Maksim Kabakou - Fotolia
Security Think Tank: Data privacy not in isolation, but on a spectrum
The gap between data privacy and data governance is narrowing, and security leaders need to be aware of the implications, says KuppingerCole’s Anne Bailey
We all know data privacy does not exist in isolation. It is not a solitary indication of an enterprise’s morality and compliance, separated from the operations and lifeblood of the organisation. As an indication of this, we are beginning to see a convergence between previously distinct market segments: the privacy and consent management space, and data governance.
Data privacy of course includes compliance, attention towards data minimisation and valid purposes for processing personal data. We call this segment privacy and consent management, which delivers administrative and governance capabilities over data privacy. It aims to enable compliant data collection and monetisation while enabling the privacy choices of end-users.
At one time, this could have been considered a completely separate market space with unique goals and capabilities. But this is slowly morphing into a spectrum where suppliers are taking on the goals and capabilities of another segment.

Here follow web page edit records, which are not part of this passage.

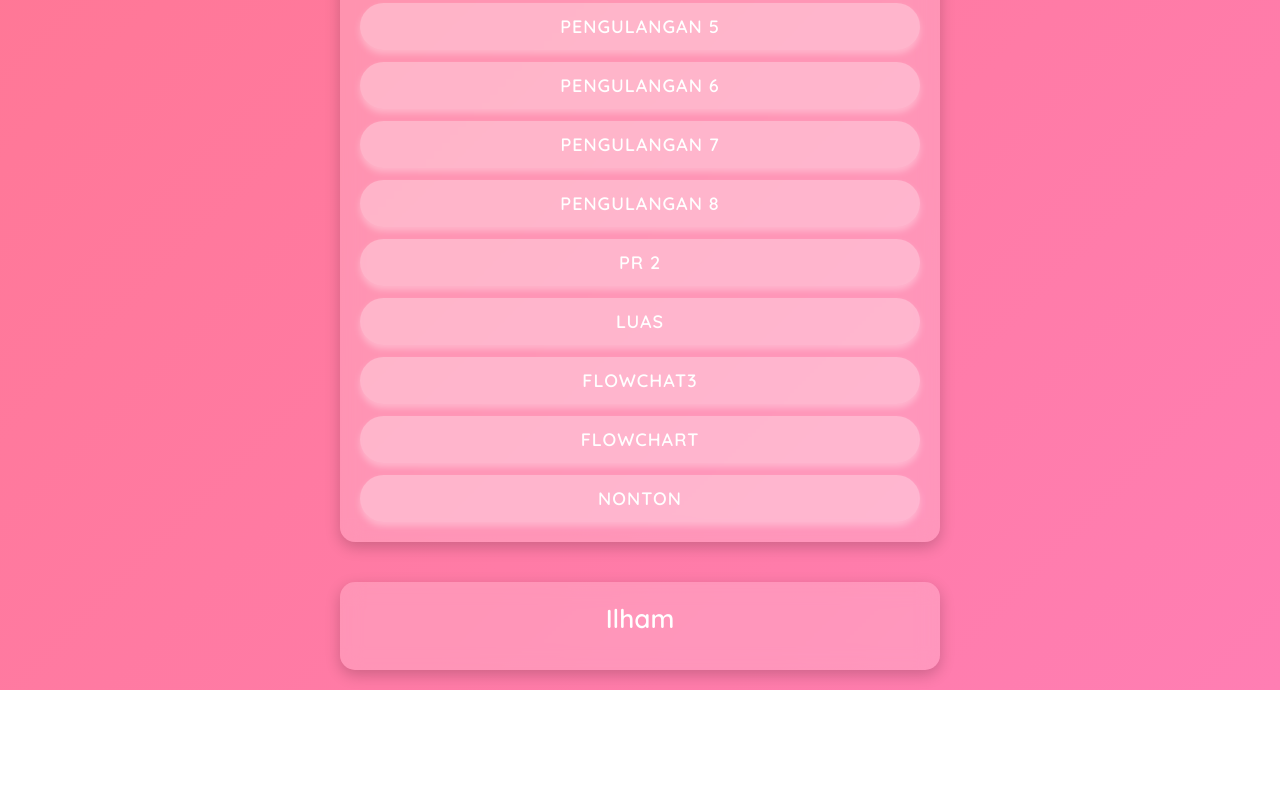
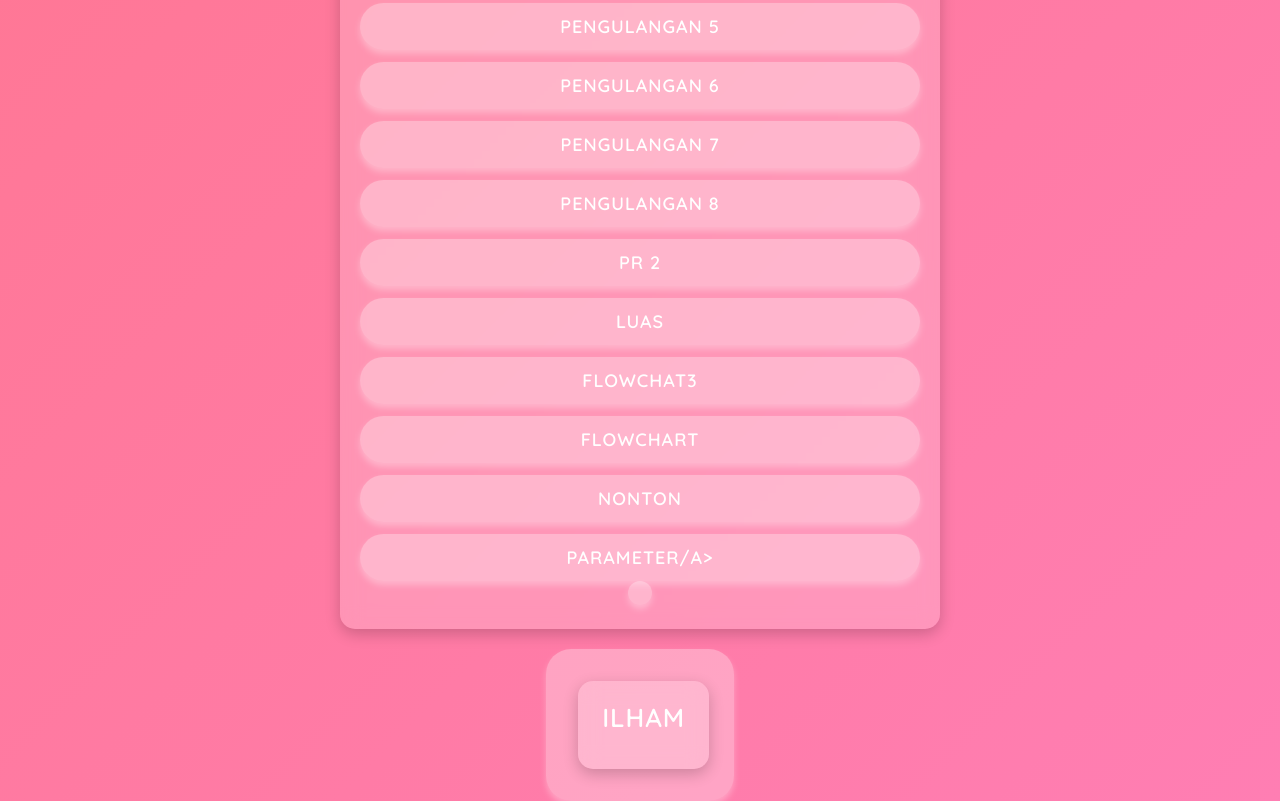
Before and after one commit to ilhamndul/tugas-tugas-ilham, a plain HTML site: page index.html in a window 1280 px wide. Shown: the part 734-1535 px from the top of the page. Before the commit the page ends 1424 px from the top, so only its background shows below. Drawn offline with Linux system fonts and the light colour scheme.

Commit message:
Add files via upload

```diff
--- a/index.html
+++ b/index.html
@@ -32,6 +32,7 @@
             <a href="latflowchat3.html" class="button">flowchat3</a>
             <a href="latflawchat.html" class="button">flowchart</a>
             <a href="nonton.html" class="button">nonton</a>
+            <a href="parameter.html" class="button">parameter/a>
 
         </div>
     </div>
```
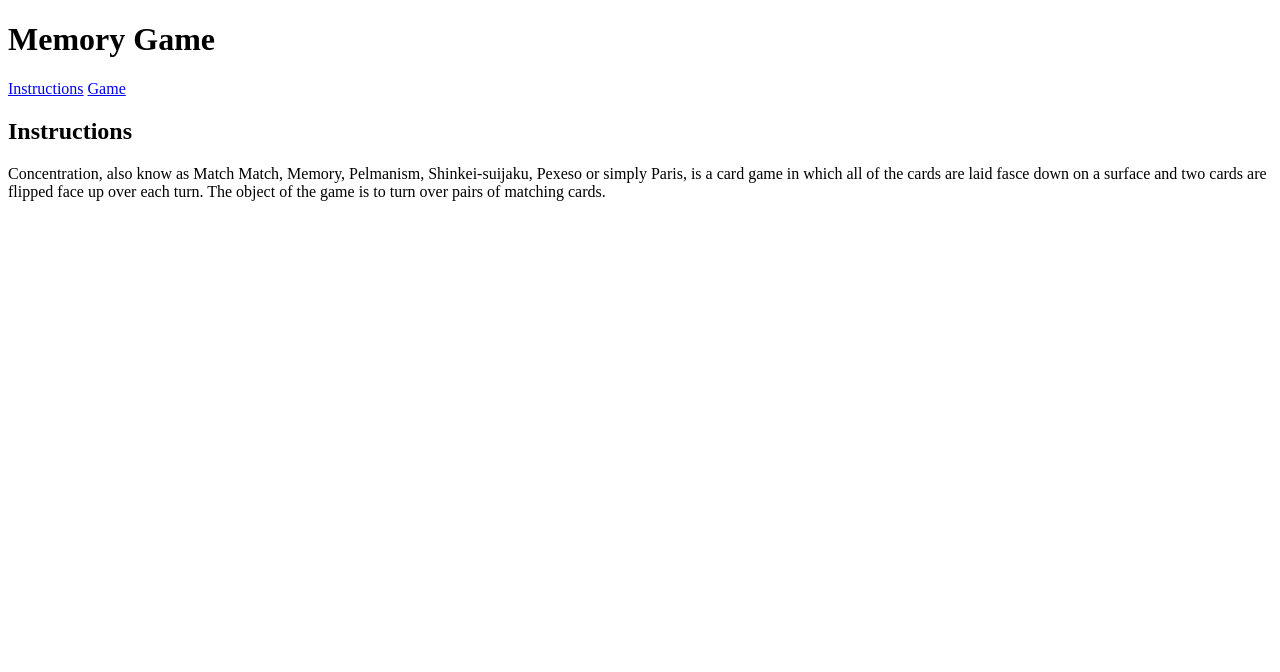
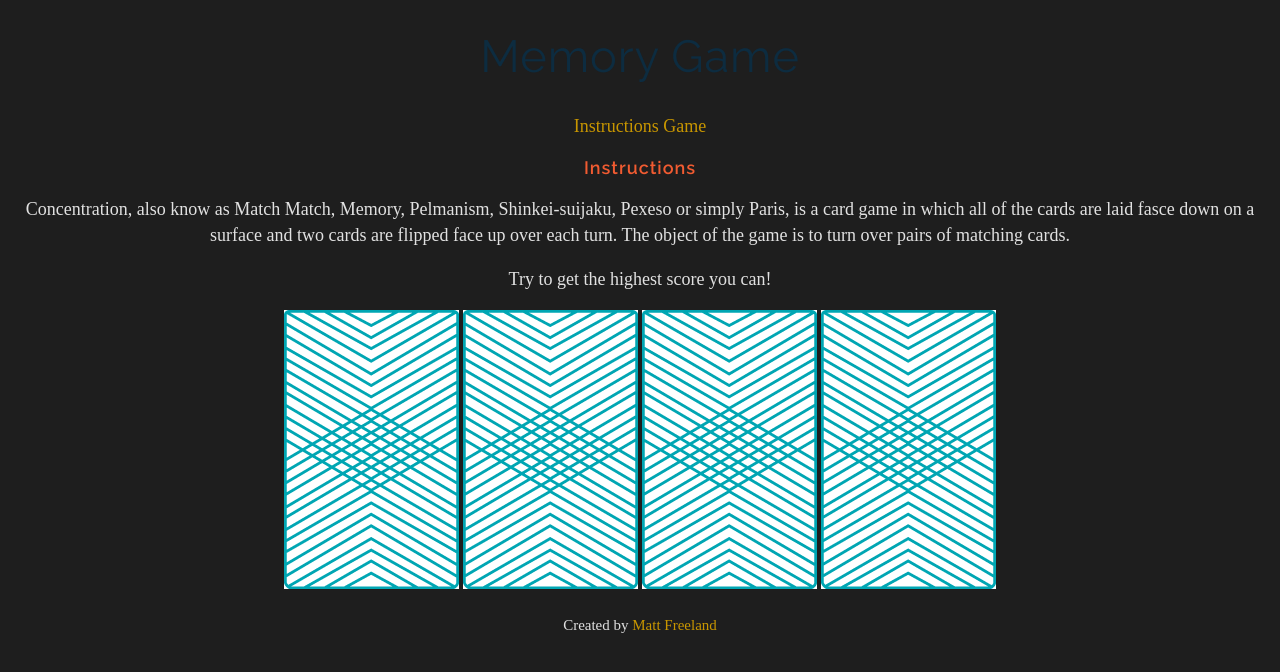
Before and after one commit to freef/wdi-fundamentals-memorygame, a plain HTML site: page memory_game/index.html in a window 1280 px wide. Drawn offline with Linux system fonts and the light colour scheme; a web font is replaced by a local one.

Commit message:
added images, image directory, and style.css. additional updates to html

```diff
--- /dev/null
+++ b/memory_game/css/style.css
@@ -0,0 +1,36 @@
+body{
+	background: rgba(30,30,30,1);
+	color:rgba(225,225,225,1);
+	text-align:center;
+}
+a{
+	color:rgba(200,150,0);
+	text-decoration:inherit;
+}
+h1{
+	font-family:"raleway", sans-serif;
+	color:#0D2c40;
+	letter-spacing: 1px;
+	font-weight:400;
+	font-size:45px;
+}
+h2{
+	font-family:"raleway", sans-serif;
+	color:#F15B31;
+	letter-spacing: 1px;
+	font-weight:600;
+	font-size:18px;
+}
+h3{
+	font-family:"raleway", sans-serif;
+	color:#0D2c40;
+	letter-spacing: 1px;
+	font-weight:600;
+	font-size:20px;
+}
+p{
+	font-family:"Droid Serif", serif;
+	text-decoration:none;
+	line-height:26px;
+	font-size:18px;
+}
--- a/memory_game/index.html
+++ b/memory_game/index.html
@@ -2,11 +2,21 @@
 <html>
 <head>
 	<title>Simple Memory Game</title>
+	<link href="css/style.css" rel="stylesheet" type="text/css">
+	<link href="https://fonts.googleapis.com/css?family=Droid+Serif|Raleway:400,500,600,700" rel="stylesheet">
 </head>
 <body>
 <h1>Memory Game</h1>
 <p><a href="#">Instructions</a> <a href="#">Game</a></p>
 <h2> Instructions</h2>
 <p>Concentration, also know as Match Match, Memory, Pelmanism, Shinkei-suijaku, Pexeso or simply Paris, is a card game in which all of the cards are laid fasce down on a surface and two cards are flipped face up over each turn. The object of the game is to turn over pairs of matching cards.</p>
+<p> Try to get the highest score you can!</p>
+<div>
+<img src="images/back.png" alt="Queen of Diamonds">
+<img src="images/back.png" alt="Queen of Hearts">
+<img src="images/back.png" alt="King of Diamonds">
+<img src="images/back.png" alt="King of Hearts">
+</div>
+<p><small>Created by <a href="https://www.twitter.com/mattthefreeland">Matt Freeland</a></small></p>
 </body>
 </html>
```
Also changed, not shown: index.html (deleted, +0 -14 lines), memory_game/images/back.png (added), memory_game/images/king-of-diamonds.png (added), memory_game/images/king-of-hearts.png (added), memory_game/images/queen-of-diamonds.png (added), memory_game/images/queen-of-hearts.png (added).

The other end of our spectrum – data governance – strives to manage data in order to further harness it for insights and optimisation, as well as fulfilling compliance requirements. It should give an overview of the location, access and policies over both structured and unstructured data. As we aim to optimise data privacy within the enterprise, data governance is becoming a gravitational force pulling privacy and consent management solutions closer to access governance solutions for the overall care of external consumer data.
The sorts of capabilities that we see in the middle of the spectrum enable the organisation to act. For example, data discovery and mapping capabilities are appearing in both data governance and privacy management solutions, which equip the enterprise with the knowledge of what data exists in the organisation and where it resides.
This knowledge enables informed decision making to then improve the data posture of the organisation, optimising collection, processing and use of data. Other converging capabilities are artificial intelligence/machine learning automated summaries and compliance gap analysis, again providing knowledge for action.
It is clear that the distinctions between privacy management and data governance are becoming less defined. That does not mean you should only consider solutions that fall into the centre of this spectrum. When working to optimise data privacy for the enterprise, consider the narrowing gap between data governance and data privacy solutions. Clearly define the requirements that your organisation has regarding data privacy and determine where your needs fall on the spectrum between privacy management and data management.
Anne Bailey is an analyst at KuppingerCole, and a specialist in emerging technology